(Explanation of conditional sentences type 2 in English)

Table of contents – second conditional

On this page you will find the following:

  1. Use of the second conditional sentence
  2. Form of the second conditional sentence
  3. Further explanations and exercises

When is the second conditional sentence (if-clause type 2) used?

In general, we use conditional sentences for ideas or situations that depend on another. They are, therefore, subject to a condition. In particular, the second conditional sentence, which is also often called if-clause type 2, is used in the following cases:

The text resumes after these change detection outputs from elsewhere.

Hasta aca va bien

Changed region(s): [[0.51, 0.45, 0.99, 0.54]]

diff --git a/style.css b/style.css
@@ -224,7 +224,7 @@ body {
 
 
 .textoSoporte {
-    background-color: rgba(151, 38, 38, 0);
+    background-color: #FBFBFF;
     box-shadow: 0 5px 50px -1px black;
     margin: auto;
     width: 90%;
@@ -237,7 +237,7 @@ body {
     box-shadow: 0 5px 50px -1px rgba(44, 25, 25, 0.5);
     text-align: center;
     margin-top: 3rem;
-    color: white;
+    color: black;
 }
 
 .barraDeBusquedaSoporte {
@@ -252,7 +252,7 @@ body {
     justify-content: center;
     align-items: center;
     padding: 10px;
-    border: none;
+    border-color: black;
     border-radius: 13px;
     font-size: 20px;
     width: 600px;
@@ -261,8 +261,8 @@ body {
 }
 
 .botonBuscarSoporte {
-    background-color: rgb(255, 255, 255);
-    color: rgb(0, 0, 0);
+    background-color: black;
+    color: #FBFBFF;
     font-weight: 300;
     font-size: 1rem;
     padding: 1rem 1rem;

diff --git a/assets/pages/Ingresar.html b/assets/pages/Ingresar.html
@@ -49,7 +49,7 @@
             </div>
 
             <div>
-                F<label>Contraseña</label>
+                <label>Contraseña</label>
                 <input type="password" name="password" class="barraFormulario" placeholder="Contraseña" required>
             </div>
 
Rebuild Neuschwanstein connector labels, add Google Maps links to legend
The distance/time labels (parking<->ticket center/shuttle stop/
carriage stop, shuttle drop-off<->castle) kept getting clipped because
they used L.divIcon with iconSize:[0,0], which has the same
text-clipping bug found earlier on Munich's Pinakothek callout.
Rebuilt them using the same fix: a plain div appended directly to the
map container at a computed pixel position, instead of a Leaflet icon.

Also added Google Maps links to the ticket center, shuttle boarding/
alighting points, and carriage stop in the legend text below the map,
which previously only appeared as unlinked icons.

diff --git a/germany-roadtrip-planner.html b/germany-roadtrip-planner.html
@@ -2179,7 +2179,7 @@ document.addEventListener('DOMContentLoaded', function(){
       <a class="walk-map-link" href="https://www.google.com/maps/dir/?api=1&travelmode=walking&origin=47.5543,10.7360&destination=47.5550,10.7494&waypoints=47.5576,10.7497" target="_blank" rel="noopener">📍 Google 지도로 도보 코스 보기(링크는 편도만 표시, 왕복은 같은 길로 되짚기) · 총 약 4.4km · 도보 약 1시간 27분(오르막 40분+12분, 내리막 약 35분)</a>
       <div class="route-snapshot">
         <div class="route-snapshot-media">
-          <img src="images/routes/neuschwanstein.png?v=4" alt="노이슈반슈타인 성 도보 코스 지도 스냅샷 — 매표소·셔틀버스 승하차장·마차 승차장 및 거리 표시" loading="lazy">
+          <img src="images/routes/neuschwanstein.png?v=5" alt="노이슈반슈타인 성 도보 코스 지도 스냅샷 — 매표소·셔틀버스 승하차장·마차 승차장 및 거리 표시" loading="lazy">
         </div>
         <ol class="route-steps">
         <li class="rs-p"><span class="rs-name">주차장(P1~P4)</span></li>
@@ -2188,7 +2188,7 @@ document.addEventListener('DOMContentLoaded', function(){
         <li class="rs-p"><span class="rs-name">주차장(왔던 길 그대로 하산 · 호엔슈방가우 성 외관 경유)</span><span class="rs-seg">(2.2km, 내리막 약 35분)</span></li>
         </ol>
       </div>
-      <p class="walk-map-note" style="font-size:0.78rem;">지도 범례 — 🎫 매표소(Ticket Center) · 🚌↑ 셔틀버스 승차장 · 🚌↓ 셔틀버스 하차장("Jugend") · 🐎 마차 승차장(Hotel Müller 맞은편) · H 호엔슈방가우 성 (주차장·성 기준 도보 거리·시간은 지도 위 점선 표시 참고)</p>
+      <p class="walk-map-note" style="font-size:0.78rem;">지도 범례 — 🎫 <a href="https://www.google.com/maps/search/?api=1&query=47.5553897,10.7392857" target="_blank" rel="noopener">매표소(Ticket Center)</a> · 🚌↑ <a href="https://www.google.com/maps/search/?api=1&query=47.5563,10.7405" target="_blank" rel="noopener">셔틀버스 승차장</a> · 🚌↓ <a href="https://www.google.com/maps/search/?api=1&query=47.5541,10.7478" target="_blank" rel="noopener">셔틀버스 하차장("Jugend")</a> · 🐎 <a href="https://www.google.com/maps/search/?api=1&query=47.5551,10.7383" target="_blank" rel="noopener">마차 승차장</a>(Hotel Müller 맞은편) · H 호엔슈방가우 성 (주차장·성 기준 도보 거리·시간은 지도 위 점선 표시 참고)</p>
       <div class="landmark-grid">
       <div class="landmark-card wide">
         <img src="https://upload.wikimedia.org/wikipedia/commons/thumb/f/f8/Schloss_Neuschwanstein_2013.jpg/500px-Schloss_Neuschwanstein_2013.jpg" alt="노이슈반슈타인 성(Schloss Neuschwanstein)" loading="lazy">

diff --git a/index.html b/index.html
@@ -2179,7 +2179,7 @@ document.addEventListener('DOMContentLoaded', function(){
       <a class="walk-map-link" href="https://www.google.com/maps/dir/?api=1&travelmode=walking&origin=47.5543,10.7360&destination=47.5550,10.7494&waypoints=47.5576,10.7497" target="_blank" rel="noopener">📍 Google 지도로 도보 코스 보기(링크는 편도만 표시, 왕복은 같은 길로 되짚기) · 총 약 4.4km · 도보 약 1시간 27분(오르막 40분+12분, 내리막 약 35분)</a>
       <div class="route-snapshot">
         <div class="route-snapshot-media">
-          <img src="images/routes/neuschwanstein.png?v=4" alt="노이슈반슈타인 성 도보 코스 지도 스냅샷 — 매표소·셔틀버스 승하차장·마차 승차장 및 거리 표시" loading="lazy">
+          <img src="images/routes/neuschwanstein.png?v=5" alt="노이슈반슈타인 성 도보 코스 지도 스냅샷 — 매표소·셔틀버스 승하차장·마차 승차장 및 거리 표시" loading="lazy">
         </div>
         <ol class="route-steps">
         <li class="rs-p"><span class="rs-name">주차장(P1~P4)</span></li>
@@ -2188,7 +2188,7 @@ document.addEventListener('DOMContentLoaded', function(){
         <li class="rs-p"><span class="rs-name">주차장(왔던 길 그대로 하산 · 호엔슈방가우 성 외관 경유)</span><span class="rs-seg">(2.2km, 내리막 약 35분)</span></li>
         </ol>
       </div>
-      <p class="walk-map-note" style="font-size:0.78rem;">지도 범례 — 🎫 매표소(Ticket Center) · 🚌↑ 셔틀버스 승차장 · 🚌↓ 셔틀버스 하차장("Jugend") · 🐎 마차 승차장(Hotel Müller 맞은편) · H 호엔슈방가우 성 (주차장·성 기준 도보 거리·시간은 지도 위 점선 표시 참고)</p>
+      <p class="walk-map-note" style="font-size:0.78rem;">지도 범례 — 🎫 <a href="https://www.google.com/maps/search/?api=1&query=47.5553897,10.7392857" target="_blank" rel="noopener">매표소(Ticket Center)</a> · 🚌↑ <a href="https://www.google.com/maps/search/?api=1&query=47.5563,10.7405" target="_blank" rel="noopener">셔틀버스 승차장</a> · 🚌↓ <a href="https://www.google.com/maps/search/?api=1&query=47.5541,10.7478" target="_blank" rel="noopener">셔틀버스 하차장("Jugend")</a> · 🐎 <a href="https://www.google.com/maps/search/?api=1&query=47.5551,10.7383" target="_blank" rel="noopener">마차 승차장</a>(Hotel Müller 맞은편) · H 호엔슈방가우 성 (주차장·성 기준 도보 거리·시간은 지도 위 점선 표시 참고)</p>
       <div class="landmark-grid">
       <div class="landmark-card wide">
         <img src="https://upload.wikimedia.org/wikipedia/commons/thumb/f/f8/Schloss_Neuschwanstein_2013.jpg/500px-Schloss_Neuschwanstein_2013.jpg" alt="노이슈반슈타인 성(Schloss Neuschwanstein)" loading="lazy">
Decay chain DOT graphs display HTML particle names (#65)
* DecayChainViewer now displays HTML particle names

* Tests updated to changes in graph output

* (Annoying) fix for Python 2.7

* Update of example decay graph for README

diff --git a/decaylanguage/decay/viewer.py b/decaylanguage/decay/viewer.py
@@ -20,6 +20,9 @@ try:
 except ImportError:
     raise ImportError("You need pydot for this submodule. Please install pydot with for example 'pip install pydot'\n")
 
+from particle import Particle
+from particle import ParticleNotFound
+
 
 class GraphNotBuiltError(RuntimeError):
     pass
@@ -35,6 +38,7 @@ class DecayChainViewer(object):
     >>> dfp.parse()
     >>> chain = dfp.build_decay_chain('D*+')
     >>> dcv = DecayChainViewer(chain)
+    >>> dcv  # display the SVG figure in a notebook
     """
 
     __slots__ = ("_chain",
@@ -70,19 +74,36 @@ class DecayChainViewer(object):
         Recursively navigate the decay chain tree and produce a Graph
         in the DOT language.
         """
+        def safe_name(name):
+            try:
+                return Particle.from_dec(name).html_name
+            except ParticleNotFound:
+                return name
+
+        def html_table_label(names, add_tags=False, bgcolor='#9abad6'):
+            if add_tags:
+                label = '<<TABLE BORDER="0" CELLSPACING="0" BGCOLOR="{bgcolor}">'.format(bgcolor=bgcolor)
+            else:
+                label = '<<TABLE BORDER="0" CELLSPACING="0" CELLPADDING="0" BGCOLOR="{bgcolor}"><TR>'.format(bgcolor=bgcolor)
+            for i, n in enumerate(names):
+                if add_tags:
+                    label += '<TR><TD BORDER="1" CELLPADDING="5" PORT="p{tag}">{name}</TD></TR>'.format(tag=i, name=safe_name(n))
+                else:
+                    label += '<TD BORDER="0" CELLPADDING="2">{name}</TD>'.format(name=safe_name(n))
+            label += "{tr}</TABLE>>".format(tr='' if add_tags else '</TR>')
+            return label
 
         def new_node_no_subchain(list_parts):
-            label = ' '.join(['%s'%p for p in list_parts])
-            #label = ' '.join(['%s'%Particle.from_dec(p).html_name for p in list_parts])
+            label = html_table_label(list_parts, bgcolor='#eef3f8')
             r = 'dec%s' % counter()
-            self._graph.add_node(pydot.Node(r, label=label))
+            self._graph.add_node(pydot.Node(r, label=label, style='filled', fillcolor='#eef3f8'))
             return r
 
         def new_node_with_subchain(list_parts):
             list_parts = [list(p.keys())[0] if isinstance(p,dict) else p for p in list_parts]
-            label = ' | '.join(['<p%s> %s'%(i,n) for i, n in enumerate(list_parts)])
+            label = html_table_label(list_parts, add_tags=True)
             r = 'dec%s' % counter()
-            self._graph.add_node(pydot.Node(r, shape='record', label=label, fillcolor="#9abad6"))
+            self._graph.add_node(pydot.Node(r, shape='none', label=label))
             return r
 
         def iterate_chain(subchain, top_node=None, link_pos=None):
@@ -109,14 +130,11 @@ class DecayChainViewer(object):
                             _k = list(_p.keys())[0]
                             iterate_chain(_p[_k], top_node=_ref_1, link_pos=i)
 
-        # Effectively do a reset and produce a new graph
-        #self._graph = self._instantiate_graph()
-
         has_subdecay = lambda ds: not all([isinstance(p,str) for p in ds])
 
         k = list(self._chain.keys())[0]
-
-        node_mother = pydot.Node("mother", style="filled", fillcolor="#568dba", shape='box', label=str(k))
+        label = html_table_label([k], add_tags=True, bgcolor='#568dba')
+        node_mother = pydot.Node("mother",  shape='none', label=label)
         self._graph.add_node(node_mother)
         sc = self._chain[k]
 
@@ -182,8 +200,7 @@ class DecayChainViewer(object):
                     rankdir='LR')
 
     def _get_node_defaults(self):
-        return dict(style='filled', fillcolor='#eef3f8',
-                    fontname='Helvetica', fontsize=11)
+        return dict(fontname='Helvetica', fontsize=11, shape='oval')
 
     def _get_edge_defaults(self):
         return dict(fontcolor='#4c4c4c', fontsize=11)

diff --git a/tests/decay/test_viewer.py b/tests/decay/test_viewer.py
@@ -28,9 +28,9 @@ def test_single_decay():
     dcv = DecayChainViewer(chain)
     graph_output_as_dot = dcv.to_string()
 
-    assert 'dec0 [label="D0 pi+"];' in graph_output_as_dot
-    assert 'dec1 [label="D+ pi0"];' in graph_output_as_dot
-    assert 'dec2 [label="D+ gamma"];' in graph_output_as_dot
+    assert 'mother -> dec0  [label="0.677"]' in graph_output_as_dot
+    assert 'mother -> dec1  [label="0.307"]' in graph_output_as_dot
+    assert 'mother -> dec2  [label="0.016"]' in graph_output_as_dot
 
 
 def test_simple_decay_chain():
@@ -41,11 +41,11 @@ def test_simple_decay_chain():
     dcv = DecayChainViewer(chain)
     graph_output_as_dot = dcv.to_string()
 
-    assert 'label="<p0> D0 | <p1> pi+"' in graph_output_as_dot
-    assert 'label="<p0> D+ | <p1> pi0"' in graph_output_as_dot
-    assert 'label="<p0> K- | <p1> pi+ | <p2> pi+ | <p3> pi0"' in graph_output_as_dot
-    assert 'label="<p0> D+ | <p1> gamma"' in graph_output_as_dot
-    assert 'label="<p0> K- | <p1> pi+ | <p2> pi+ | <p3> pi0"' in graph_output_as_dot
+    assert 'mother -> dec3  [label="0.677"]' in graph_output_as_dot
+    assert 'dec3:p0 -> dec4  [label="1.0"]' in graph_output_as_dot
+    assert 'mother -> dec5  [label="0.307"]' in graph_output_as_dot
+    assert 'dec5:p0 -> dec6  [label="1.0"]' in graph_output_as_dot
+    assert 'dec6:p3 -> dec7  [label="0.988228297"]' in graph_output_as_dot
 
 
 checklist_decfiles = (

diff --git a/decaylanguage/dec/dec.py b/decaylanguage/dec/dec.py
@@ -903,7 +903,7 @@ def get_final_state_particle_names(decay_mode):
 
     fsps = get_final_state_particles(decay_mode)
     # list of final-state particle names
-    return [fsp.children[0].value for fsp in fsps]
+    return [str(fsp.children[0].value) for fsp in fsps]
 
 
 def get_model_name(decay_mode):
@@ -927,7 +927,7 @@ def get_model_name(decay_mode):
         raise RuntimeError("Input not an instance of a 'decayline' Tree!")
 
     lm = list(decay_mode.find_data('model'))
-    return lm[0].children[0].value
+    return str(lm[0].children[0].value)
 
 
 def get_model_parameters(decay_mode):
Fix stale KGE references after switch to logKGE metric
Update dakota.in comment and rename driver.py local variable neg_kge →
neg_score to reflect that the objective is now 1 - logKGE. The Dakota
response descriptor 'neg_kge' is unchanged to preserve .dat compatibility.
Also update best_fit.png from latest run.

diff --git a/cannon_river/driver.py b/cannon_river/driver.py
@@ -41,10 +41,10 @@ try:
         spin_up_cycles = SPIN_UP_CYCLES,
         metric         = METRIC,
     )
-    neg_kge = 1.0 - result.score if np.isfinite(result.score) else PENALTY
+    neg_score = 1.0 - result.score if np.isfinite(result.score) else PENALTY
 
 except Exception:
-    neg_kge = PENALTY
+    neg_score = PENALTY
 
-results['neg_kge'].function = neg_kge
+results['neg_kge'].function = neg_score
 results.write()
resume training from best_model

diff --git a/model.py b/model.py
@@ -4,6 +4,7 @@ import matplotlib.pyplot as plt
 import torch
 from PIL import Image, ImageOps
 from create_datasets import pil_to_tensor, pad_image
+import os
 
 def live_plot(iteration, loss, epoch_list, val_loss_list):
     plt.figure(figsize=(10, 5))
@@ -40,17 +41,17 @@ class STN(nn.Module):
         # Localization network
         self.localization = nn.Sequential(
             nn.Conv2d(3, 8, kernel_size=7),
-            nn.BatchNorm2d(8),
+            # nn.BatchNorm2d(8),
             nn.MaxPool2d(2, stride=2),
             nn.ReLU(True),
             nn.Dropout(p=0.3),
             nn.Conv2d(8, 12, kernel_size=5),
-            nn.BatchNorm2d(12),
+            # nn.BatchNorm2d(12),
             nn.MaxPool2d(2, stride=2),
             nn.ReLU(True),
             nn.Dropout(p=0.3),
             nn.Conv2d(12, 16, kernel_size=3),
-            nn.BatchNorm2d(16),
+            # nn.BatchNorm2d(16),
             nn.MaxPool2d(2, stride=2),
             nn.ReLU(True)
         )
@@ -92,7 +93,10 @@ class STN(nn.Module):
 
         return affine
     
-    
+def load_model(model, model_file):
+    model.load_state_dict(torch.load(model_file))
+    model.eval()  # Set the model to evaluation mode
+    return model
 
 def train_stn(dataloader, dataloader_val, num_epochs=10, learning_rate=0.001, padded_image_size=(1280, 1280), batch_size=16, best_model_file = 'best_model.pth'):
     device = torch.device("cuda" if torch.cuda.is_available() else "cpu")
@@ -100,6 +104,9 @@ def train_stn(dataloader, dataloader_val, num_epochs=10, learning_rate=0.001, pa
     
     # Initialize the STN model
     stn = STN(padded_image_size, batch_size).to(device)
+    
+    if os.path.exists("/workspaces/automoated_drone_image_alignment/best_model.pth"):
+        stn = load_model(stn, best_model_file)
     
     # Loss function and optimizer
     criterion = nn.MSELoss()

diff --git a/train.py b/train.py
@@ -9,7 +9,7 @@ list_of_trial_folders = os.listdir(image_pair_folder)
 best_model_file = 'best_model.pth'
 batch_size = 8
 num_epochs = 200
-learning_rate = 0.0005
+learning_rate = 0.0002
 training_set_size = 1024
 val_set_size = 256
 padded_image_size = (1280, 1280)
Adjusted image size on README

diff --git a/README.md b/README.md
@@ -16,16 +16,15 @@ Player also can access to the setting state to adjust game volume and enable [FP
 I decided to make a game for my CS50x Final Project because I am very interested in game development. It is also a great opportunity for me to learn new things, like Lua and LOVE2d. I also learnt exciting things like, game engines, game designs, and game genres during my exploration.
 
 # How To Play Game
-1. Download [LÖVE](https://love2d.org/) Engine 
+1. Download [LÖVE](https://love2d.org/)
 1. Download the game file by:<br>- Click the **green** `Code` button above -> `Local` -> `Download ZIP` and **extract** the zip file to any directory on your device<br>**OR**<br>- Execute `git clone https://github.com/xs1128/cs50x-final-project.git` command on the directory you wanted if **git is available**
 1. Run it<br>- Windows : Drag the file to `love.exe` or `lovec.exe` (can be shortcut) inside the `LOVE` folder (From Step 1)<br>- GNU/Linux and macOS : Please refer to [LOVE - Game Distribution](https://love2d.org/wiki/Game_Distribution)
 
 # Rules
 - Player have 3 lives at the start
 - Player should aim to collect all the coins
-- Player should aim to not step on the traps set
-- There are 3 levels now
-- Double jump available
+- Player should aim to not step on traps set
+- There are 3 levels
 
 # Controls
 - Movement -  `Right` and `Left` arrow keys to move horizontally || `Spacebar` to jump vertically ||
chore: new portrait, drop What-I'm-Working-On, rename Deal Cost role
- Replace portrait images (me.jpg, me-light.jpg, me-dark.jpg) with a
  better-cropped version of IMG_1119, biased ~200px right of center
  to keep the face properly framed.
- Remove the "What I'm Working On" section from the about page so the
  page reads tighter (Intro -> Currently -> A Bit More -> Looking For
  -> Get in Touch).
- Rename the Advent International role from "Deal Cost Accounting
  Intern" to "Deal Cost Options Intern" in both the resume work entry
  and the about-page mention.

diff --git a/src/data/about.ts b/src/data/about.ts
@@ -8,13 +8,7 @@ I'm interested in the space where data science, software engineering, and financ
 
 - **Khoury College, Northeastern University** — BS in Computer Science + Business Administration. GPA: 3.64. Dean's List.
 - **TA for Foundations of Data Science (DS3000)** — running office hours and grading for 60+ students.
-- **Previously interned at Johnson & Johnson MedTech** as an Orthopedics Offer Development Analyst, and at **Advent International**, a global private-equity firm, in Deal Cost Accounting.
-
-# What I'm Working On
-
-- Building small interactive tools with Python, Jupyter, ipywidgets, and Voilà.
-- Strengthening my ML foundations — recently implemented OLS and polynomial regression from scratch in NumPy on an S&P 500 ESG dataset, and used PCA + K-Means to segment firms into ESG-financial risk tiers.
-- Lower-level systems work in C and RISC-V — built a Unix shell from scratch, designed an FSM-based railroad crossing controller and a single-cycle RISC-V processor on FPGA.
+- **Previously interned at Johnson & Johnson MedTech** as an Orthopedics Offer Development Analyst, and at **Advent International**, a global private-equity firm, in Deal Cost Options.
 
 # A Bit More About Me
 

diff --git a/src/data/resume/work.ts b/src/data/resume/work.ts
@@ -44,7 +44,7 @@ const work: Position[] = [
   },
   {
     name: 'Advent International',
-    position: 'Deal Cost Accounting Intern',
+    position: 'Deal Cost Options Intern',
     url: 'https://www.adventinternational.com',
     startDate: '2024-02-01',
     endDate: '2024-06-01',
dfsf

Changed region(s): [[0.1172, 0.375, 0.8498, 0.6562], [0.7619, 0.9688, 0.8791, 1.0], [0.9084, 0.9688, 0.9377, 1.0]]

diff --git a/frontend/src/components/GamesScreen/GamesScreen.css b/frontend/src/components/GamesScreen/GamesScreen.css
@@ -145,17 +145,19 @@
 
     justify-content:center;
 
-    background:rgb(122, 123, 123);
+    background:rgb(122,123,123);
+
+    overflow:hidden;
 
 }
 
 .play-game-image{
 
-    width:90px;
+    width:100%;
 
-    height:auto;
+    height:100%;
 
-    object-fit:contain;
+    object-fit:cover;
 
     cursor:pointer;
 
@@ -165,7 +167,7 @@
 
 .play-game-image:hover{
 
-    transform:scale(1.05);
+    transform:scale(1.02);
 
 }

  • Examples of using the second conditional sentence
    • … for circumstances that could occur due to a condition (which is more likely not to be met or impossible to meet):
      • If I won the lottery, I would go on a trip around the world.”
        • The condition (lottery win) could be met but is improbable.
      • Would you jump out of a plane if you had a parachute?”
        • The situation is unreal and is unlikely to happen.
      • If I had wings, I would fly away.”
        • The condition (having wings) is fictitious and cannot be fulfilled.
    • … to give advice. In this case, we use the phrase ‘if I were you’ (subjunctive) in the if-part:
      • If I were you, I would do it.”
      • “I wouldn’t be so worried if I were you.”
  • In order to select the appropriate if-sentence, please refer to the comparison chart of the conditionals.

How is the second conditional sentence (if-clause type 2) formed?

Basically, a conditional sentence always consists of two clauses. One of them (the subordinate clause) usually starts with the word ‘if’ and specifies the condition while the other one (the main clause) returns the result. It does not matter which of the two clauses begins the complex sentence; however, in case ‘if’ is at the beginning, a comma must be placed between the two for separation. In particular, it is as follows:

Rule for the formation of the second conditional (if-clause type 2)

if’ + past simple or past continuous, clause with present conditional simple or present conditional continuous

Additional examples

Be aware that the subordinate clause can appear at the beginning or at the end of the complex sentence:

  • If I had the opportunity, I’d leave.”
    • This sentence needs a comma for separation, as ‘if’ is at the beginning of the sentence.
  • “I’d leave if I had the opportunity.”
    • Here, no comma is necessary because ‘if’ appears in the second clause.

Further explanations relating to the ‘Second conditional (if-clause type 2)’

The following explanations relate to the topic ‘Using the second conditional sentence (if-clause type 2)’ and could also be interesting: